Step 3: Wiring up the perfboard
Now we want to put in most of the wiring on the perfboard as well as the microphone. This wiring is shown on the diagram above (once again, hover over the diagram to see the notes). Keep in mind that this wiring is based on the pin configuration of the relays I used. If you’re using different relays then you’ll need to look up the data sheets for those and adjust your wire placement accordingly.
The red wires (EXCEPT for the one towards the bottom of the board) have one end soldered next to the input pin of a relay and the other end plugged into a header. The orange wires have one end soldered next to the ground pin of a relay and the other end on the same row as one end from each of the other orange wires. These eight orange wire ends are soldered together in a row along with one end of the white wire. This white wire then plugs into a header (which will go to a ground pin on the Arduino). Once you have these red and orange wires soldered to the board, also solder them to the pin that they’re right next to.
Now let’s look at the wires that interact with the microphone (around the lower left of the board). The leftmost brown wire goes from the microphone output to the board, where it’s soldered to the yellow wire right below it. This yellow wire then goes to a header pin that will go to the A0 pin on the Arduino. The middle brown wire goes from the microphone GND to the board, where it’s soldered to the orange wire that ends up going to ground. The rightmost brown wire goes from VCC on the microphone to the board, where it’s soldered to the short yellow wire. The other end of this yellow wire is soldered to the ochre and red wires next to it. The ochre wire has its other end at a header that’ll go to AREF on the Arduino. The red wire has its other end at a header that’ll go to the 3.3 V pin on the Arduino. This 3.3 V will be the reference voltage for the microphone.
In terms of connecting the brown wires to the microphone, I currently just have mine bent over into place (see picture). This seems to be working fairly well for me so far. My brown wires are long enough that they hold the microphone above the other wires on the board, which makes it easier to talk into the mic.
Step 4: Opening up the Game Boy Advance

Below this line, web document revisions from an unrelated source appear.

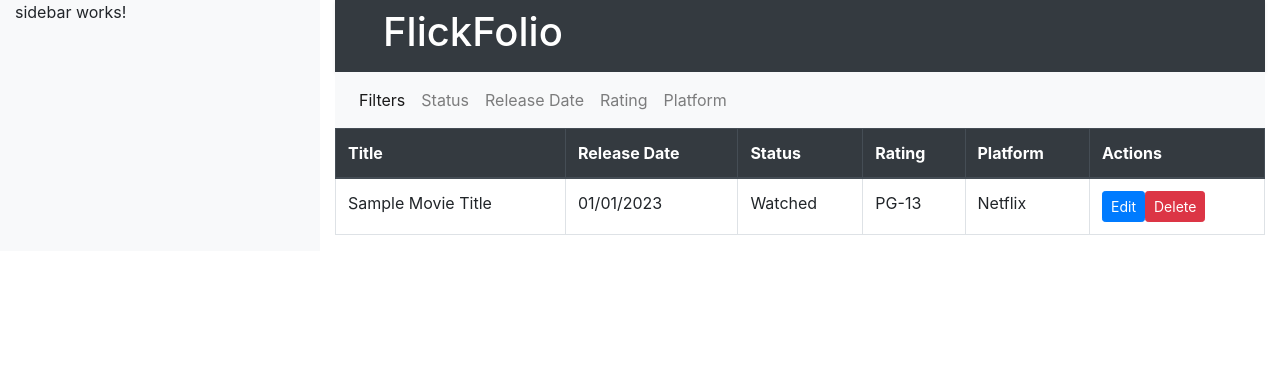
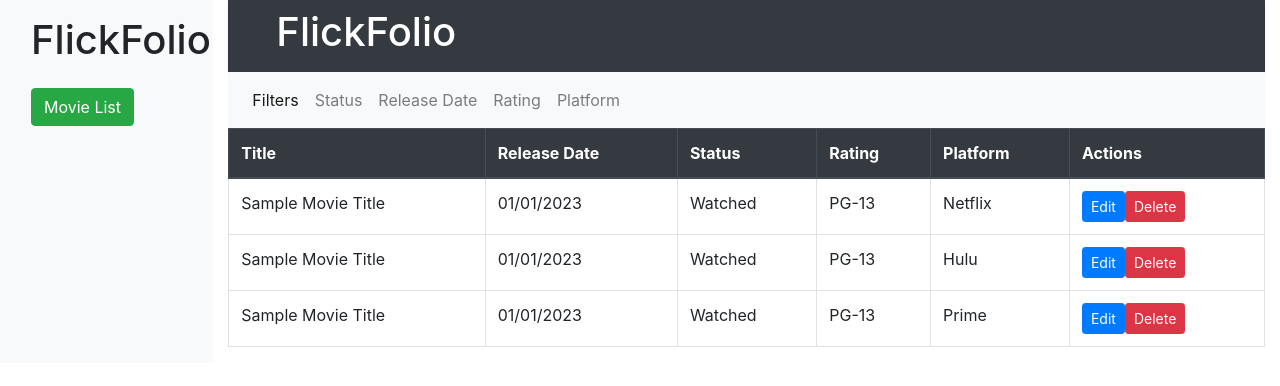
Before and after one commit to fender-kid/FlickFolio, an Angular app: page / in a window 1280 px wide. Shown: the top 386 px of the page. Built offline with nearby package versions, Linux system fonts and the light colour scheme.

Commit message:
Added a sortMoviesByStatus Method.

```diff
--- a/src/app/app.component.html
+++ b/src/app/app.component.html
@@ -1,9 +1,9 @@
 <div class="container-fluid h-100">
   <div class="row h-100">
-      <div class="col-3 bg-light">
+      <div class="col-2 bg-light">
           <app-sidebar></app-sidebar>
       </div>
-      <div class="col-9">
+      <div class="col-10">
         <app-header></app-header>
         <app-filters></app-filters>
         <app-movie-info></app-movie-info>
--- a/src/app/movie-info/movie-info.component.html
+++ b/src/app/movie-info/movie-info.component.html
@@ -23,5 +23,31 @@
               <button class="btn btn-sm btn-danger">Delete</button>
           </td>
       </tr>
+
+      <tr>
+        <td>Sample Movie Title</td>
+        <td>01/01/2023</td>
+        <td>Watched</td>
+        <td>PG-13</td>
+        <td>Hulu</td>
+        <td>
+            <!-- Sample actions: Edit/Delete -->
+            <button class="btn btn-sm btn-primary">Edit</button>
+            <button class="btn btn-sm btn-danger">Delete</button>
+        </td>
+    </tr>
+
+    <tr>
+      <td>Sample Movie Title</td>
+      <td>01/01/2023</td>
+      <td>Watched</td>
+      <td>PG-13</td>
+      <td>Prime</td>
+      <td>
+          <!-- Sample actions: Edit/Delete -->
+          <button class="btn btn-sm btn-primary">Edit</button>
+          <button class="btn btn-sm btn-danger">Delete</button>
+      </td>
+  </tr>
   </tbody>
 </table>
--- a/src/app/movie-info/movie-info.component.ts
+++ b/src/app/movie-info/movie-info.component.ts
@@ -1,4 +1,5 @@
 import { Component } from '@angular/core';
+import { Movie } from '../models/movie.model';
 
 @Component({
   selector: 'app-movie-info',
@@ -6,5 +7,24 @@ import { Component } from '@angular/core';
   styleUrls: ['./movie-info.component.css']
 })
 export class MovieInfoComponent {
+  movies: Movie[] = [
+    {
+      title: 'Movie A',
+      releaseDate: '2023-01-01',
+      status: 'Watched',
+      rating: 'PG-13',
+      platform: 'Netflix',
+    },
+    {
+      title: 'Movie B',
+      releaseDate: '2023-12-01',
+      status: 'Unwatched',
+      rating: 'R',
+      platform: 'Hulu',
+    },
+  ];
 
+  sortMoviesByStatus(): void {
+    this.movies.sort((a, b) => a.status.localeCompare(b.status));
+  }
 }
--- a/src/app/sidebar/sidebar.component.html
+++ b/src/app/sidebar/sidebar.component.html
@@ -1 +1,4 @@
-<p>sidebar works!</p>
+<div class="sidebar-container p-3">
+  <h1>FlickFolio</h1>
+  <button class="btn btn-success mt-3">Movie List</button>
+</div>
```
Also changed, not shown: src/app/models/movie.model.ts (added, +8 -0 lines).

You now want to connect the perfboard to the GBA, but you can’t do that if you don’t have access to the GBA’s circuit board! To get access to the circuit board you’ll need to open up the GBA. I found this guide really helpful while doing this. We don’t want to completely dismantle the GBA, though, so don’t go past step 9 of this guide. Be careful when handling the inner components of the GBA. Don’t pull the ribbon wire too hard and try to avoid touching the circuit board as much as you can.
After opening up the GBA you’ll have a bunch of screws and plastic pieces like the L and R buttons that you’ve removed. I haven’t put most these back on the GBA in any way and I’ve just put them all in a plastic bag for safekeeping. As for the direction pad, start/select pad, and A and B buttons, I just keep those upside down where they would normally go as a rudimentary means of preventing dust from getting into the GBA (as seen in the first picture in this Instructable).
For more detail: Speech-controlled Game Boy Advance using arduino
EasyEDA: Ideas for Circuit Design, Innovation for Electronics Access
Free Circuit Design: Schematic – Simulation – PCB Layout – Gerber Viewer
Cheapest PCB Prototype: Only $2 for 10pcs 10×10cm PCBs, 24 hours Quick Turn, DHL Delivery in 3 Days